Akinola Ajibola  
Updated July 6, 2022
This photo taken on July 6, 2022, shows the correctional facility in Kuje, Abuja.

 

The Islamic State in West Africa Province (ISWAP) has claimed responsibility for Tuesday’s attack on the Medium Security Custodial Centre in Kuje, Abuja.

This was disclosed on Wednesday in a statement written in Arabic shared via A’maq Agency, a news channel run by the Islamic State.

“Islamic State fighters penetrated the prison of the Nigerian government yesterday (Tuesday), in Kuje city, on the outskirts of the capital, Abuja, after demolishing its walls, and successfully liberated dozens of prisoners,” a translation of the statement read.

Tuesday night appeared to be the appropriate time for armed non-state actors to strike in the nation’s capital as they invaded the correctional facility, freeing hundreds of inmates in the process.

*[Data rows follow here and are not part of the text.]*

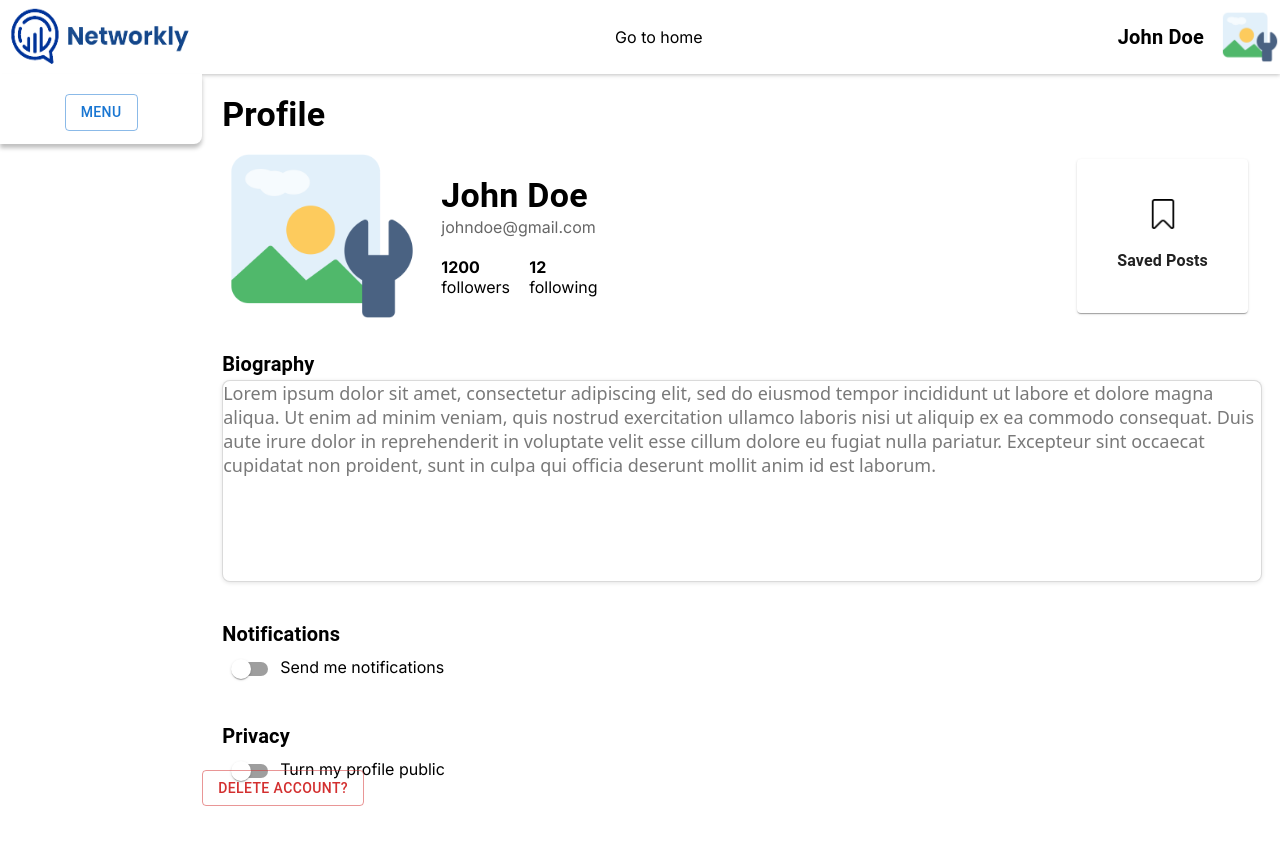
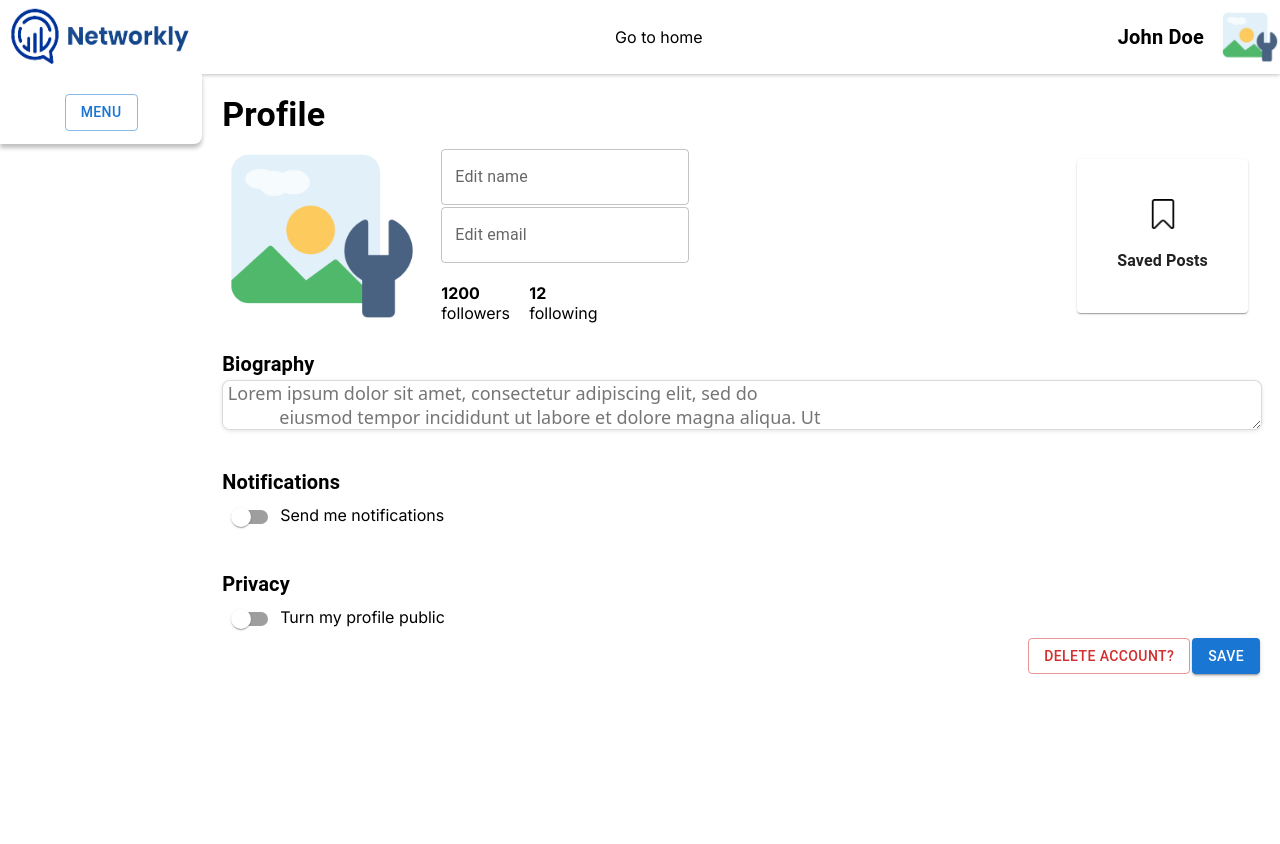
Before and after one commit to Dzenoo/Social-Media-App, a Next.js app: page /profile in a window 1280 px wide. After the commit the page ends 800 px from the top, so only its background shows below. Built offline with nearby package versions, Linux system fonts and the light colour scheme.

Commit message:
Adding edit button

```diff
--- a/app/(dashboard)/profile/page.jsx
+++ b/app/(dashboard)/profile/page.jsx
@@ -1,5 +1,12 @@
 "use client";
-import { Box, Button, Card, Switch, Typography } from "@mui/material";
+import {
+  Box,
+  Button,
+  Card,
+  Switch,
+  TextField,
+  Typography,
+} from "@mui/material";
 import classes from "../../../css/Profile.module.css";
 import Link from "next/link";
 import Image from "next/image";
@@ -7,6 +14,7 @@ import Modale from "@/components/Modal/Modal";
 import { useState } from "react";
 
 const Profile = () => {
+  const [isEdit, setisEdit] = useState(false);
   const [modalIsOpen, setmodalIsOpen] = useState(false);
   const openModal = () => setmodalIsOpen(true);
   const closeModal = () => setmodalIsOpen(false);
@@ -27,13 +35,21 @@ const Profile = () => {
             alt="profile"
           />
           <div className={classes.profile_nm}>
-            <div>
+            <div className={classes.edit_inputs}>
+              {isEdit ? (
                 <Typography variant="h4" fontWeight="bold">
                   John Doe
                 </Typography>
+              ) : (
+                <TextField label="Edit name" />
+              )}
+              {isEdit ? (
                 <Typography variant="p" color="textSecondary">
                   johndoe@gmail.com
                 </Typography>
+              ) : (
+                <TextField label="Edit email" />
+              )}
             </div>
             <div className={classes.profile_followers_info}>
               <Typography className={classes.typo_profile} variant="p">
@@ -64,15 +80,28 @@ const Profile = () => {
           <Typography fontWeight="bold" variant="h6">
             Biography
           </Typography>
-          <textarea className={classes.profile_textarea}>
+          {isEdit ? (
+            <Typography color="textSecondary">
               Lorem ipsum dolor sit amet, consectetur adipiscing elit, sed do
-            eiusmod tempor incididunt ut labore et dolore magna aliqua. Ut enim
-            ad minim veniam, quis nostrud exercitation ullamco laboris nisi ut
-            aliquip ex ea commodo consequat. Duis aute irure dolor in
-            reprehenderit in voluptate velit esse cillum dolore eu fugiat nulla
-            pariatur. Excepteur sint occaecat cupidatat non proident, sunt in
-            culpa qui officia deserunt mollit anim id est laborum.
-          </textarea>
+              eiusmod tempor incididunt ut labore et dolore magna aliqua. Ut
+              enim ad minim veniam, quis nostrud exercitation ullamco laboris
+              nisi ut aliquip ex ea commodo consequat. Duis aute irure dolor in
+              reprehenderit in voluptate velit esse cillum dolore eu fugiat
+              nulla pariatur. Excepteur sint occaecat cupidatat non proident,
+              sunt in culpa qui officia deserunt mollit anim id est laborum.
+            </Typography>
+          ) : (
+            <textarea
+              className={classes.profile_textarea}
+              placeholder=" Lorem ipsum dolor sit amet, consectetur adipiscing elit, sed do
+            eiusmod tempor incididunt ut labore et dolore magna aliqua. Ut
+            enim ad minim veniam, quis nostrud exercitation ullamco laboris
+            nisi ut aliquip ex ea commodo consequat. Duis aute irure dolor in
+            reprehenderit in voluptate velit esse cillum dolore eu fugiat
+            nulla pariatur. Excepteur sint occaecat cupidatat non proident,
+            sunt in culpa qui officia deserunt mollit anim id est laborum."
+            ></textarea>
+          )}
         </div>
         <div>
           <Typography fontWeight="bold" variant="h6">
@@ -99,14 +128,17 @@ const Profile = () => {
         text="Are you sure you want to your profile?"
         title="Deleting Profile Confirmation"
       />
-      <Button
-        variant="outlined"
-        onClick={openModal}
-        color="error"
-        className={classes.delete_acc}
-      >
+      <div className={classes.profile_buttons}>
+        <Button variant="outlined" onClick={openModal} color="error">
           Delete account?
         </Button>
+        <Button
+          variant="contained"
+          onClick={() => setisEdit((prevState) => !prevState)}
+        >
+          {isEdit ? "Edit" : "Save"}
+        </Button>
+      </div>
     </section>
   );
 };
--- a/css/Profile.module.css
+++ b/css/Profile.module.css
@@ -22,6 +22,12 @@
   display: flex;
   flex-direction: column;
   gap: 1.3em;
+}
+
+.profile_section .profile_container .profile_info .profile_nm .edit_inputs {
+  display: flex;
+  flex-direction: column;
+  gap: 2px;
 }
 
 .profile_section .profile_container .profile_info .profile_nm .typo_profile {
@@ -57,10 +63,11 @@
 
 .profile_section .profile_edit_info .profile_textarea {
   width: 100%;
-  height: 200px;
+  height: fit-content;
   font-size: 18px;
   font-weight: 400;
-  resize: none;
+  resize: vertical;
+  max-height: 200px;
   color: #797979;
   border: 1px solid #79797946;
   background: #ffffff;
@@ -70,8 +77,8 @@
     Oxygen, Ubuntu, Cantarell, "Open Sans", "Helvetica Neue", sans-serif;
 }
 
-.delete_acc {
-  position: absolute;
-  bottom: 20px;
-  right: 20px;
+.profile_section .profile_buttons {
+  display: flex;
+  gap: 2px;
+  justify-content: flex-end;
 }
```
Lines whose indentation alone changed are shown as unchanged.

While authorities linked the attack to terrorists, a total of 64 Boko Haram fighters held at the centre for their roles in the insurgency in the North East were unaccounted for following the incident.

READ ALSO: An Intruder Can Access Kuje Prison Easily – Retired Grp. Captain

Amid widespread criticism sparked by the incident, President Muhammadu Buhari visited the scene for an on-the-spot assessment.

After being briefed on what transpired, the President expressed his disappointment with the intelligence at the facility with many questions, including how terrorists could attack a security installation and get away with it.

A researcher who analyses ISWAP activities in sub-Saharan Africa, Tomasz Rolbecki, also linked the attack on the correctional facility to the terrorist group.

“I wanted to believe it was not them (ISWAP), but here we are,” he said in a series of tweets while also quoting and sharing A’maq Agency’s video. “Watching the IS supporter groups right now, they are, as expected, absolutely ecstatic (sadly) and are using the same name as the campaign of prison breaks in Iraq in 2012-13 (the infamous “Breaking the Walls” campaign).

“There is one question to answer – how did ISWAP manage to do it? From previous claims, the cells that could’ve been responsible (I’m talking about the one in Suleja and the one in Kogi) seemed very small and unable to do something at such a scale.”